- _RECORD SET_:
++++++++++++++++++++
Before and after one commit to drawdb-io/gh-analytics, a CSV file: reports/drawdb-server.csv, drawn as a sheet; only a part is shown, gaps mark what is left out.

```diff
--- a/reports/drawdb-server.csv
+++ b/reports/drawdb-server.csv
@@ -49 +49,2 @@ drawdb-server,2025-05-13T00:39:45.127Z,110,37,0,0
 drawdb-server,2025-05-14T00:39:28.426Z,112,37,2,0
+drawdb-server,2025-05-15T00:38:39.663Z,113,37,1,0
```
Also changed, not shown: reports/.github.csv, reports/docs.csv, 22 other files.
++++++++++++++++++++
- _WHAT TO PRODUCE_: Show me all lines in the records that contain "shown".

- _RESULT FOR THIS TASK_:
Before and after one commit to drawdb-io/gh-analytics, a CSV file: reports/drawdb-server.csv, drawn as a sheet; only a part is shown, gaps mark what is left out.
Also changed, not shown: reports/.github.csv, reports/docs.csv, 22 other files.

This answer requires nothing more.